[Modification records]

##########

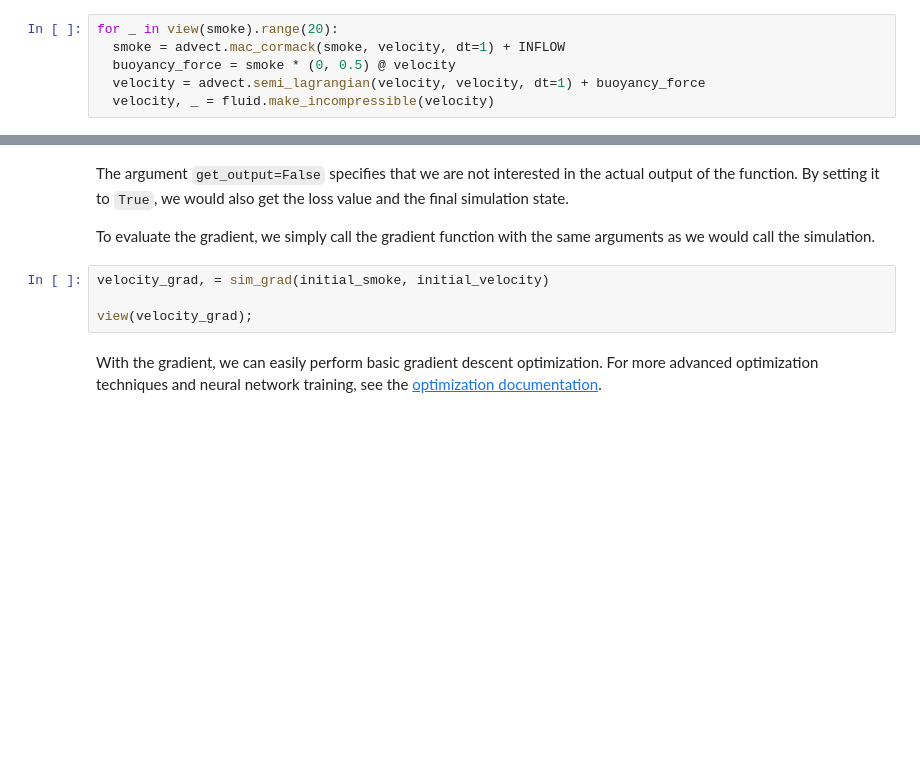
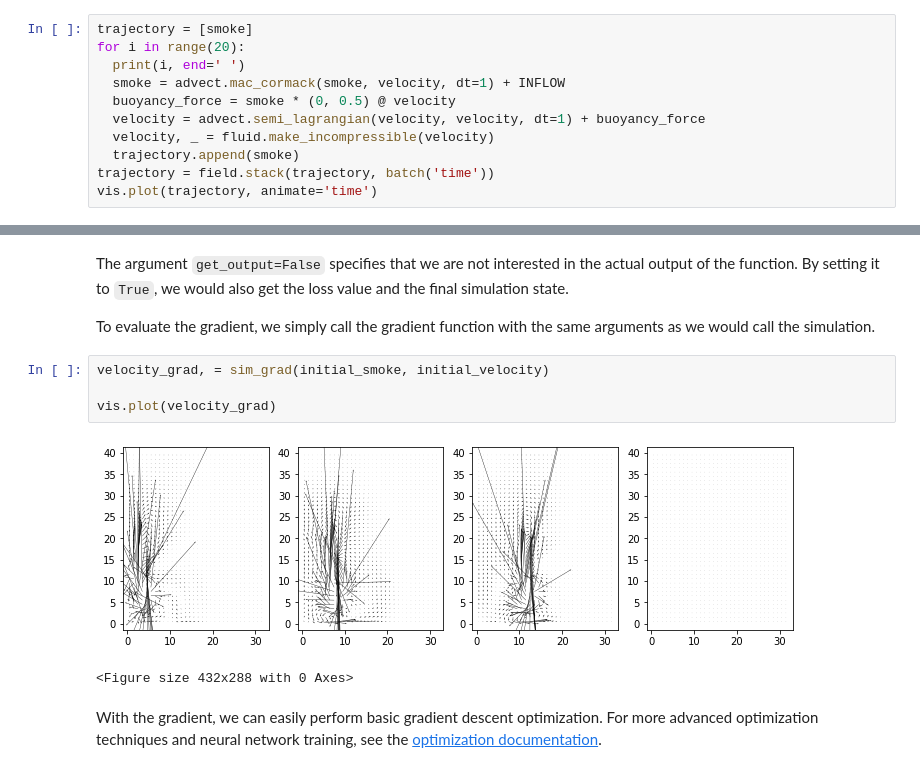
Before and after one commit to tum-pbs/PhiFlow, a Jupyter notebook: docs/Fluids_Tutorial.ipynb, the cells around one changed output, grey strips where cells are left out. Saved outputs shown, nothing was run; the diff lists cells and outputs as text; blank space fills up the shorter version.

```diff
--- a/docs/Fluids_Tutorial.ipynb
+++ b/docs/Fluids_Tutorial.ipynb
@@ -72,8 +84,13 @@ Now we add the transport or *advection* operations to the simulation.
 Φ<sub>Flow</sub> provides multiple algorithms for advection.
 Here we use semi-Lagrangian advection for the velocity and MacCormack advection for the smoke distribution.
 # %%
-for _ in view(smoke).range(20):
+trajectory = [smoke]
+for i in range(20):
+  print(i, end=' ')
   smoke = advect.mac_cormack(smoke, velocity, dt=1) + INFLOW
   buoyancy_force = smoke * (0, 0.5) @ velocity
   velocity = advect.semi_lagrangian(velocity, velocity, dt=1) + buoyancy_force
   velocity, _ = fluid.make_incompressible(velocity)
+  trajectory.append(smoke)
+trajectory = field.stack(trajectory, batch('time'))
+vis.plot(trajectory, animate='time')
@@ -130,7 +153,10 @@ To evaluate the gradient, we simply call the gradient function with the same arg
 # %%
 velocity_grad, = sim_grad(initial_smoke, initial_velocity)
 
-view(velocity_grad);
+vis.plot(velocity_grad)
+# %% [output]
+[figure, added]
+<Figure size 432x288 with 0 Axes>
 # %% [markdown]
 With the gradient, we can easily perform basic gradient descent optimization.
 For more advanced optimization techniques and neural network training, see the [optimization documentation](https://tum-pbs.github.io/PhiFlow/Optimization.html).
```
Also changed, not shown: parts of 7 cells of this notebook, 2 other files.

##########

▶ EXERCISE REQUIREMENTS
A single number is expected: how many lines in the entries above hold the word "ipynb".

▶ WRITTEN ANSWER
3